- What is being asked -
Give the records again exactly, but drop the pictures.

____

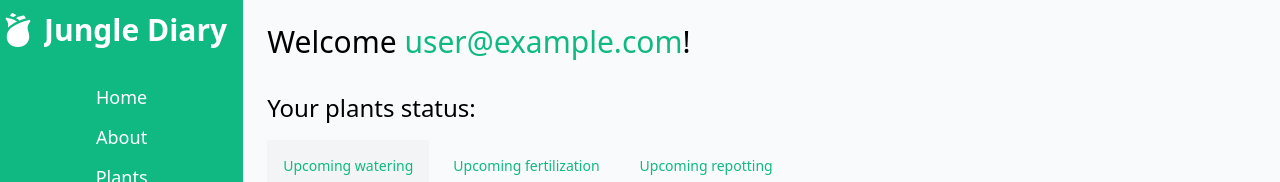
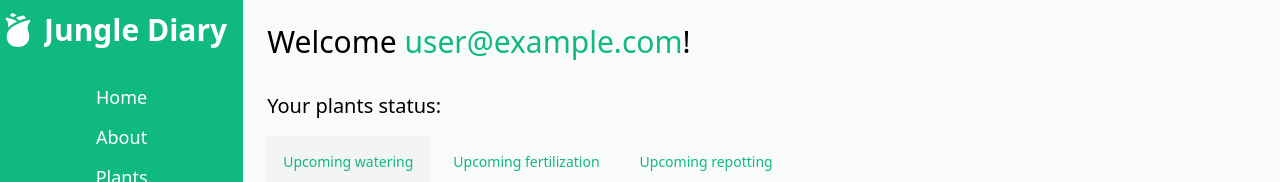
Before and after one commit to IvanKiral/PA200-jungle-diary, a React (Vite) app: page / in a window 1280 px wide. Shown: the top 182 px of the page. Built offline with nearby package versions, Linux system fonts and the light colour scheme; no server answers; the database is empty; sample sign-in values are in the browser's storage.

Commit message:
Change text size

```diff
--- a/src/pages/Home.tsx
+++ b/src/pages/Home.tsx
@@ -48,7 +48,7 @@ export const Home: FC = () => {
 				</h1>
 			</div>
 
-			<h2 className="text-2xl mt-4">Your plants status:</h2>
+			<h2 className="text-xl mt-4">Your plants status:</h2>
 			<ul className="flex flex-wrap text-sm font-medium text-center text-gray-500 border-b border-gray-200 dark:border-gray-700 dark:text-gray-400">
 				<li className="mr-2">
 					<a
```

____

- Solution -
Before and after one commit to IvanKiral/PA200-jungle-diary, a React (Vite) app: page / in a window 1280 px wide. Shown: the top 182 px of the page. Built offline with nearby package versions, Linux system fonts and the light colour scheme; no server answers; the database is empty; sample sign-in values are in the browser's storage.

Commit message:
Change text size

```diff
--- a/src/pages/Home.tsx
+++ b/src/pages/Home.tsx
@@ -48,7 +48,7 @@ export const Home: FC = () => {
 				</h1>
 			</div>
 
-			<h2 className="text-2xl mt-4">Your plants status:</h2>
+			<h2 className="text-xl mt-4">Your plants status:</h2>
 			<ul className="flex flex-wrap text-sm font-medium text-center text-gray-500 border-b border-gray-200 dark:border-gray-700 dark:text-gray-400">
 				<li className="mr-2">
 					<a
```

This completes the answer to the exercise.